When a vaccine essentially ruins your dog’s brain, you can expect some dog behavior changes too, assuming the dog survives the initial brain inflammation.
Deep inside Lilly remains Lilly — despite the brain and nervous system trauma caused by her adverse reaction to a rabies vaccine earlier this year. Her emergency treatment and ongoing treatment for meningoencephalomyelitis / meningoencephalitis, however, required she go off (cold turkey) the meds we gave her for years to treat her fears / anxieties. So, how has that turned out?
Surprisingly well, actually.
Dog Behavior Changes Related to Adverse Vaccine Reaction and Life-Saving Treatment
I joked online while Lilly was still critically ill that maybe there would be a silver lining to all this … since some dogs do experience positive dog behavior changes after a brain trauma like this.
Even without the twice daily chlomipramine and the as-needed xanax, Lilly seems like Lilly. She will always be fearful and anxious, but going off the medicines so suddenly doesn’t seem to have made anything worse.
It isn’t like all of a sudden we lost 8 years of behavior modification and dog training work.
So, that’s good news … yes?
Loss of Housetraining
The only weird news is that twice recently Lilly has accidentally pooped in the kitchen in the morning. Both times we were making her breakfast, and stuff just started coming out. We were able to get her outside to finish and to clean the kitchen tile well, but it’s the strangest thing.
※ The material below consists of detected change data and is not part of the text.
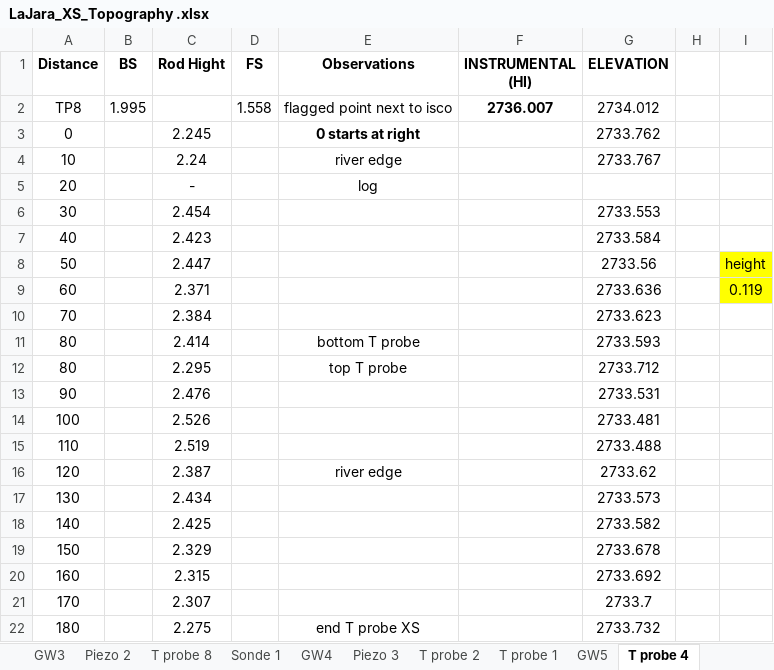
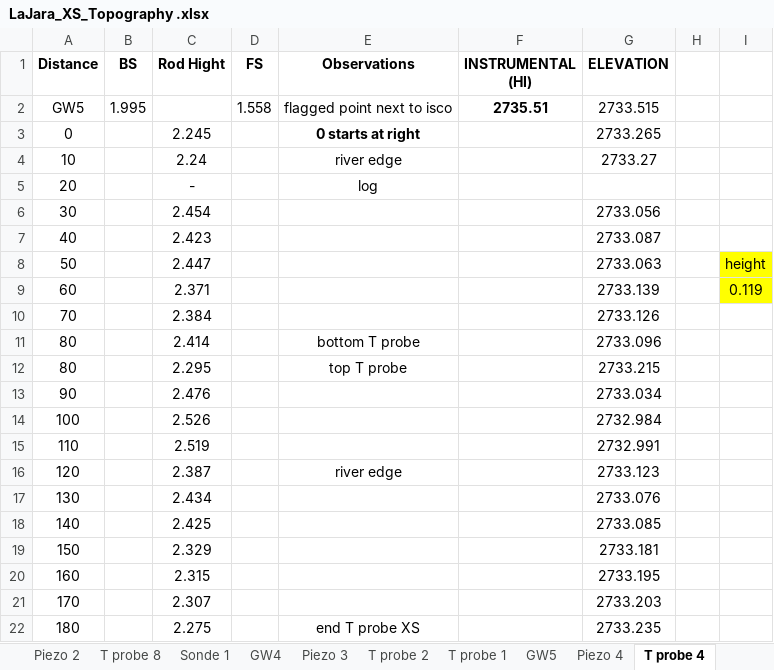
Before and after one commit to nicole-hucke/La_Jara, an Excel workbook: Topography/LaJara_TopoSurvey/LaJara_XS_Topography .xlsx, sheet T probe 4, drawn as a sheet; values as stored, in another font and other column widths than the file's, no borders; the diff names each change by its address in the sheet, - before the commit and + after, or states it on an @@ line.

```diff
--- a/Topography/LaJara_TopoSurvey/LaJara_XS_Topography .xlsx (sheet T probe 4)
+++ b/Topography/LaJara_TopoSurvey/LaJara_XS_Topography .xlsx (sheet T probe 4)
+sheet tab: Piezo 4
-A2 (Distance): TP8
+A2 (Distance): GW5
-F2 (INSTRUMENTAL (HI)): 2736.007
+F2 (INSTRUMENTAL (HI)): 2735.51
-G2 (ELEVATION): 2734.012
+G2 (ELEVATION): 2733.515
-G3 (ELEVATION): 2733.762
+G3 (ELEVATION): 2733.265
-G4 (ELEVATION): 2733.767
+G4 (ELEVATION): 2733.27
-G6 (ELEVATION): 2733.553
+G6 (ELEVATION): 2733.056
-G7 (ELEVATION): 2733.584
+G7 (ELEVATION): 2733.087
-G8 (ELEVATION): 2733.56
+G8 (ELEVATION): 2733.063
-G9 (ELEVATION): 2733.636
+G9 (ELEVATION): 2733.139
-G10 (ELEVATION): 2733.623
+G10 (ELEVATION): 2733.126
-G11 (ELEVATION): 2733.593
+G11 (ELEVATION): 2733.096
-G12 (ELEVATION): 2733.712
+G12 (ELEVATION): 2733.215
-G13 (ELEVATION): 2733.531
+G13 (ELEVATION): 2733.034
-G14 (ELEVATION): 2733.481
+G14 (ELEVATION): 2732.984
-G15 (ELEVATION): 2733.488
+G15 (ELEVATION): 2732.991
-G16 (ELEVATION): 2733.62
+G16 (ELEVATION): 2733.123
-G17 (ELEVATION): 2733.573
+G17 (ELEVATION): 2733.076
-G18 (ELEVATION): 2733.582
+G18 (ELEVATION): 2733.085
-G19 (ELEVATION): 2733.678
+G19 (ELEVATION): 2733.181
-G20 (ELEVATION): 2733.692
+G20 (ELEVATION): 2733.195
-G21 (ELEVATION): 2733.7
+G21 (ELEVATION): 2733.203
-G22 (ELEVATION): 2733.732
+G22 (ELEVATION): 2733.235
```
Also changed, not shown: other sheet tabs, charts or pictures, 7 other files.
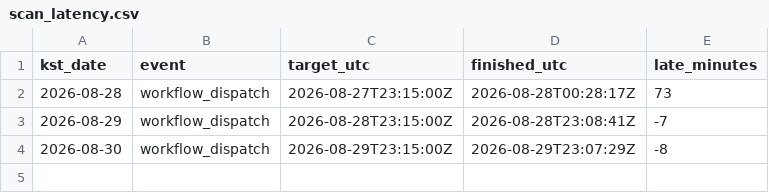
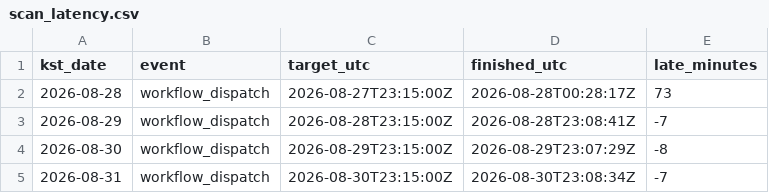
Before and after one commit to siantyped-ux/ai-stock-finder, a CSV file: scan_latency.csv, drawn as a sheet.

```diff
--- a/scan_latency.csv
+++ b/scan_latency.csv
@@ -4 +4,2 @@ kst_date,event,target_utc,finished_utc,late_minutes
 2026-08-30,workflow_dispatch,2026-08-29T23:15:00Z,2026-08-29T23:07:29Z,-8
+2026-08-31,workflow_dispatch,2026-08-30T23:15:00Z,2026-08-30T23:08:34Z,-7
```
Also changed, not shown: 4 other files.
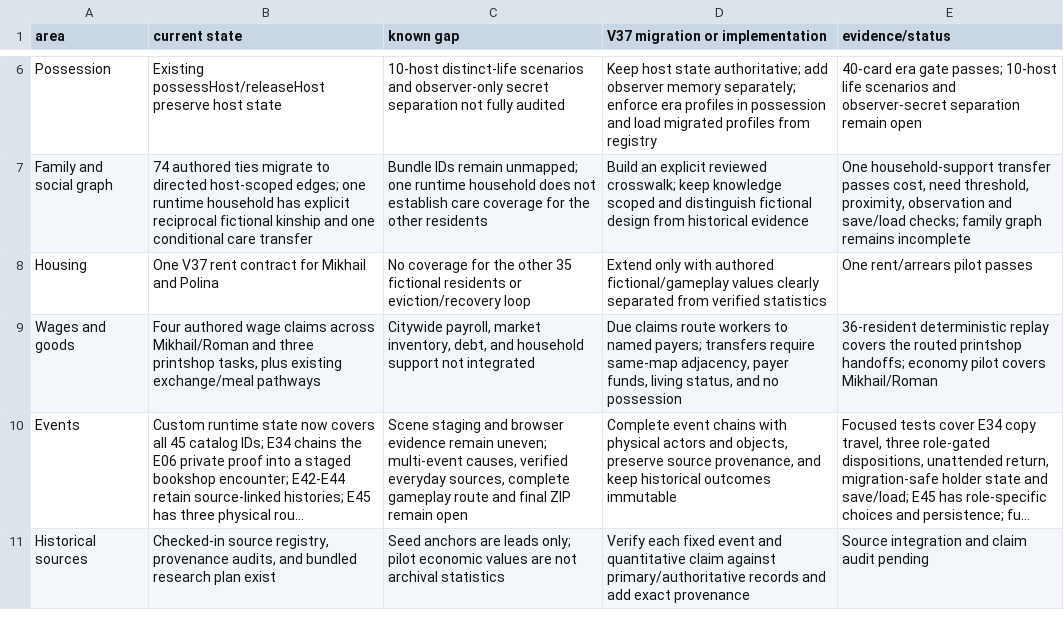
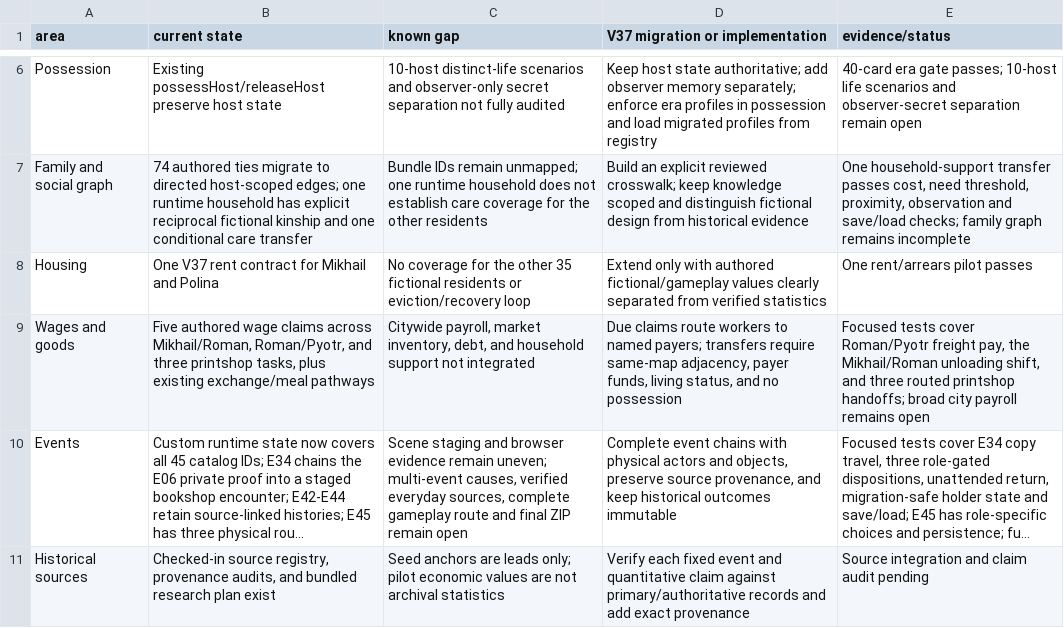
Before and after one commit to coshaman/historydigital, a CSV file: docs/v37/MIGRATION_MAP.csv, drawn as a sheet; only a part is shown, gaps mark what is left out; long unchanged cells end in …; the diff names each change by its address in the sheet, - before the commit and + after, or states it on an @@ line.

Commit message:
Add routed quay freight wage contract

```diff
--- a/docs/v37/MIGRATION_MAP.csv
+++ b/docs/v37/MIGRATION_MAP.csv
-B9 (current state): Four authored wage claims across Mikhail/Roman and three…
+B9 (current state): Five authored wage claims across Mikhail/Roman, Roman/Pyotr, and three…
-E9 (evidence/status): 36-resident deterministic replay covers the routed printshop handoffs; economy pilot covers Mikhail/Roman
+E9 (evidence/status): Focused tests cover Roman/Pyotr freight pay, the Mikhail/Roman unloading shift, and three routed printshop handoffs; broad city payroll remains open
```
Also changed, not shown: 5 other files.
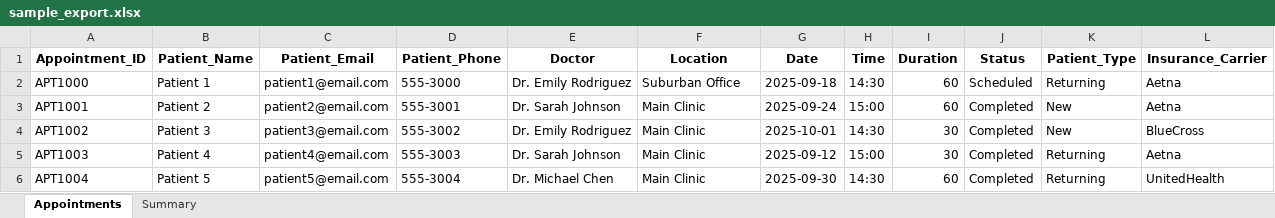
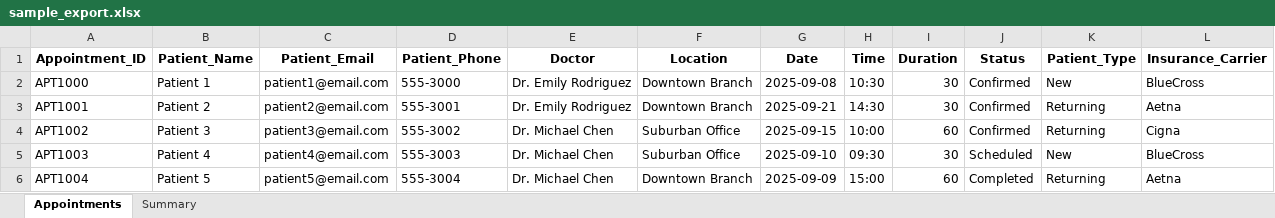
Before and after one commit to Gappu824/ai-medical-scheduling-agent, an Excel workbook: exports/sample_export.xlsx, sheet Appointments, drawn as a sheet; only a part is shown; values as stored, in another font and other column widths than the file's, no borders; the diff covers the shown part only; the diff names each change by its address in the sheet, - before the commit and + after, or states it on an @@ line.

```diff
--- a/exports/sample_export.xlsx (sheet Appointments)
+++ b/exports/sample_export.xlsx (sheet Appointments)
-F2 (Location): Suburban Office
+F2 (Location): Downtown Branch
-G2 (Date): 2025-09-18
+G2 (Date): 2025-09-08
-H2 (Time): 14:30
+H2 (Time): 10:30
-I2:I3 (Duration): 60
+I2:I3 (Duration): 30
-J2 (Status): Scheduled
+J2 (Status): Confirmed
-K2 (Patient_Type): Returning
+K2 (Patient_Type): New
-L2 (Insurance_Carrier): Aetna
+L2 (Insurance_Carrier): BlueCross
-E3 (Doctor): Dr. Sarah Johnson
+E3 (Doctor): Dr. Emily Rodriguez
-F3 (Location): Main Clinic
+F3 (Location): Downtown Branch
-G3 (Date): 2025-09-24
+G3 (Date): 2025-09-21
-H3 (Time): 15:00
+H3 (Time): 14:30
-J3:J4 (Status): Completed
+J3:J4 (Status): Confirmed
-K3:K4 (Patient_Type): New
+K3:K4 (Patient_Type): Returning
-E4 (Doctor): Dr. Emily Rodriguez
+E4 (Doctor): Dr. Michael Chen
-F4:F5 (Location): Main Clinic
+F4:F5 (Location): Suburban Office
-G4 (Date): 2025-10-01
+G4 (Date): 2025-09-15
-H4 (Time): 14:30
+H4 (Time): 10:00
-I4 (Duration): 30
+I4 (Duration): 60
-L4 (Insurance_Carrier): BlueCross
+L4 (Insurance_Carrier): Cigna
-E5 (Doctor): Dr. Sarah Johnson
+E5 (Doctor): Dr. Michael Chen
-G5 (Date): 2025-09-12
+G5 (Date): 2025-09-10
-H5 (Time): 15:00
+H5 (Time): 09:30
-J5 (Status): Completed
+J5 (Status): Scheduled
-K5 (Patient_Type): Returning
+K5 (Patient_Type): New
-L5 (Insurance_Carrier): Aetna
+L5 (Insurance_Carrier): BlueCross
-F6 (Location): Main Clinic
+F6 (Location): Downtown Branch
-G6 (Date): 2025-09-30
+G6 (Date): 2025-09-09
-H6 (Time): 14:30
+H6 (Time): 15:00
-L6 (Insurance_Carrier): UnitedHealth
+L6 (Insurance_Carrier): Aetna
```
Also changed, not shown: 87 edited cells elsewhere in this sheet, sheet Summary, data/doctor_schedules.xlsx, 14 other files.
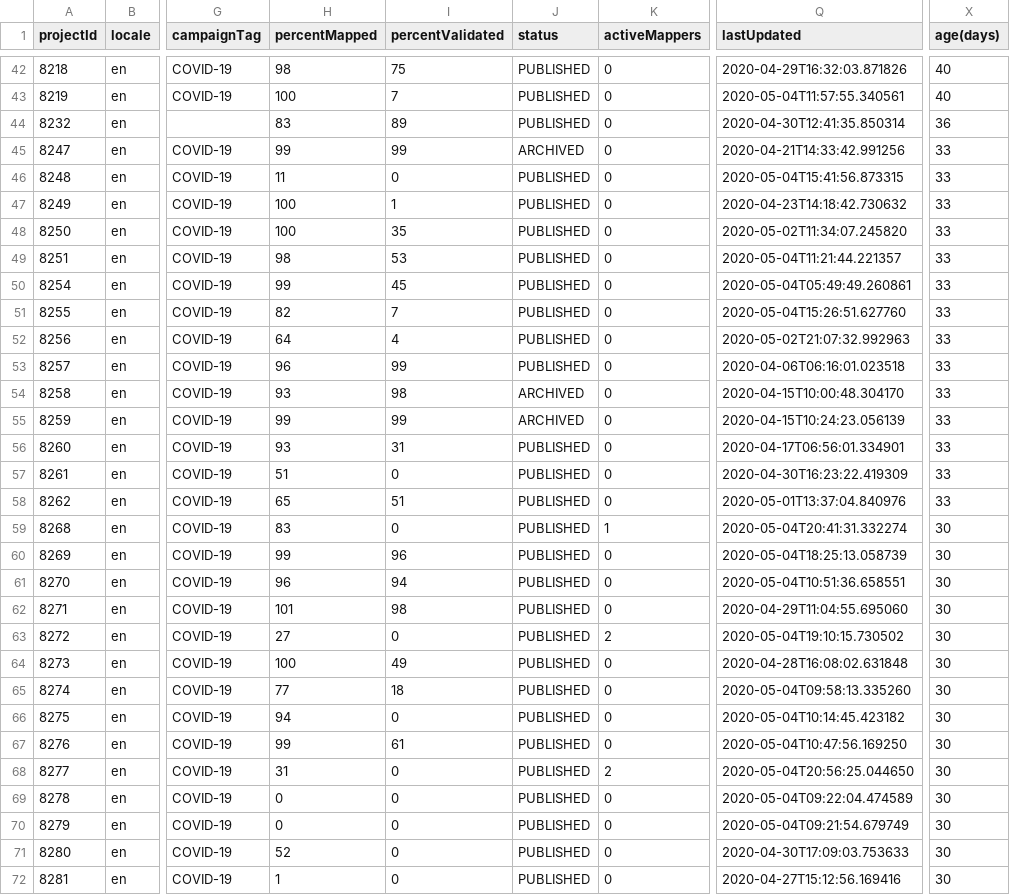
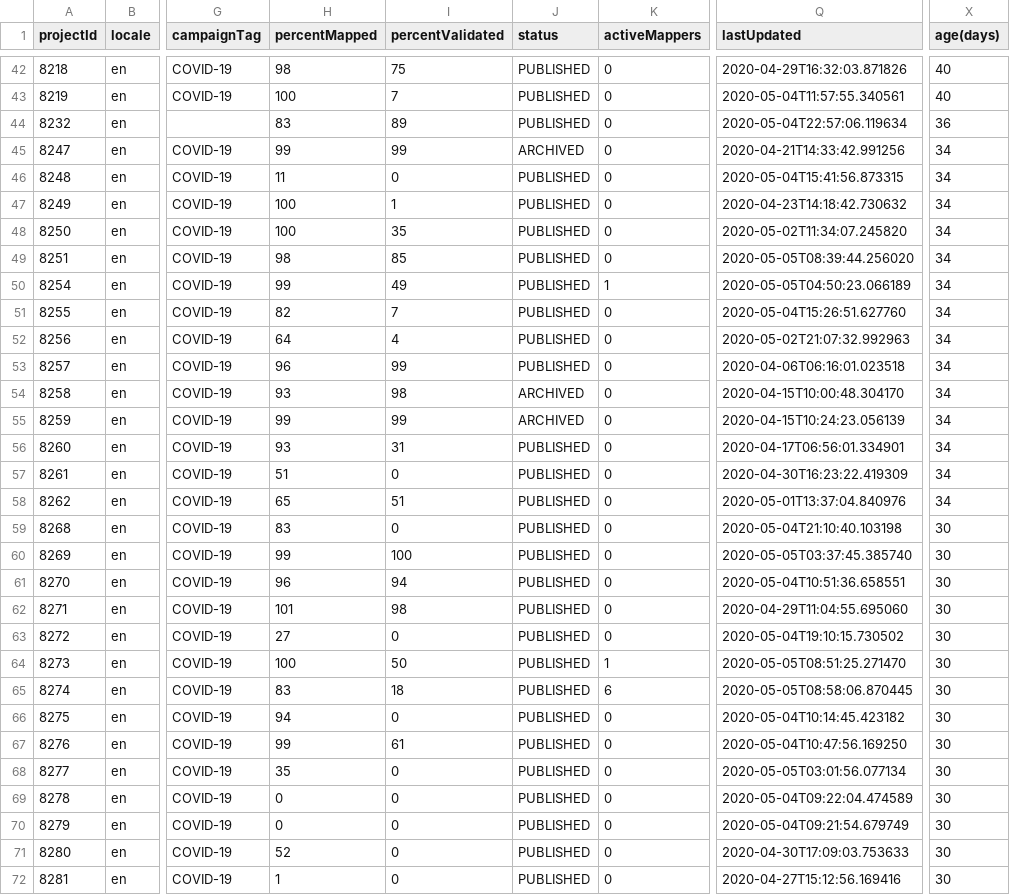
Before and after one commit to jarmokivekas/hotosm-activation-gis-data, a CSV file: 2019-12-covid-19/TM-status-report.csv, drawn as a sheet; only a part is shown, gaps mark what is left out; the diff covers the shown part only; the diff names each change by its address in the sheet, - before the commit and + after, or states it on an @@ line.

```diff
--- a/2019-12-covid-19/TM-status-report.csv
+++ b/2019-12-covid-19/TM-status-report.csv
-Q44 (lastUpdated): 2020-04-30T12:41:35.850314
+Q44 (lastUpdated): 2020-05-04T22:57:06.119634
-X45:X58 (age(days)): 33
+X45:X58 (age(days)): 34
-I49 (percentValidated): 53
+I49 (percentValidated): 85
-Q49 (lastUpdated): 2020-05-04T11:21:44.221357
+Q49 (lastUpdated): 2020-05-05T08:39:44.256020
-I50 (percentValidated): 45
+I50 (percentValidated): 49
-K50 (activeMappers): 0
+K50 (activeMappers): 1
-Q50 (lastUpdated): 2020-05-04T05:49:49.260861
+Q50 (lastUpdated): 2020-05-05T04:50:23.066189
-K59 (activeMappers): 1
+K59 (activeMappers): 0
-Q59 (lastUpdated): 2020-05-04T20:41:31.332274
+Q59 (lastUpdated): 2020-05-04T21:10:40.103198
-I60 (percentValidated): 96
+I60 (percentValidated): 100
-Q60 (lastUpdated): 2020-05-04T18:25:13.058739
+Q60 (lastUpdated): 2020-05-05T03:37:45.385740
-K63 (activeMappers): 2
+K63 (activeMappers): 0
-I64 (percentValidated): 49
+I64 (percentValidated): 50
-K64 (activeMappers): 0
+K64 (activeMappers): 1
-Q64 (lastUpdated): 2020-04-28T16:08:02.631848
+Q64 (lastUpdated): 2020-05-05T08:51:25.271470
-H65 (percentMapped): 77
+H65 (percentMapped): 83
-K65 (activeMappers): 0
+K65 (activeMappers): 6
-Q65 (lastUpdated): 2020-05-04T09:58:13.335260
+Q65 (lastUpdated): 2020-05-05T08:58:06.870445
-H68 (percentMapped): 31
+H68 (percentMapped): 35
-K68 (activeMappers): 2
+K68 (activeMappers): 0
-Q68 (lastUpdated): 2020-05-04T20:56:25.044650
+Q68 (lastUpdated): 2020-05-05T03:01:56.077134
```
Also changed, not shown: 1 added row, 1 removed row and 80 edited cells elsewhere in this file, 1 other file.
You know this girl, of all girls, knows better than to potty in the house.
Yet, it seems to sneak up on her once in a while — likely due to neurological damage.
It’s maddening in many ways because in the evenings — in particular — she cries and cries and cries to go out, but then she won’t “go.”
We also run a few agility laps and play at lot of fetch throughout the day, including after dinner, but Lilly remains FUSSY (we assume from the daily steroids). She takes her steroids in the morning, but she is a pacing, whining, fussy, crabby girl in the evenings.
The only solution we’ve found is for me and Lilly to lay on the bed in the master bedroom and watch old TV episodes on the Kindle Fire via Netflix.
(Started with Downton Abbey, but ran out of streaming episodes at the end of season 1, so started watching season 1 of Mad Men.)
If I do that, she’ll most often snuggle all evening.
If not, then she is up and down the hall about a 1,000 times a night.
She won’t settle if I watch TV in the living room. She won’t settle if I watch something on the Kindle in the living room.
Only the bed works. Maybe it’s sound level since I use headphones with the Kindle. Maybe it’s temperature. Maybe she just wants to snuggle.
I’m not sure.
But it works, so I’m not complaining.
She is less fussy during the day, which really helps my concentration on work, so I guess by nighttime she is ready for some undivided attention.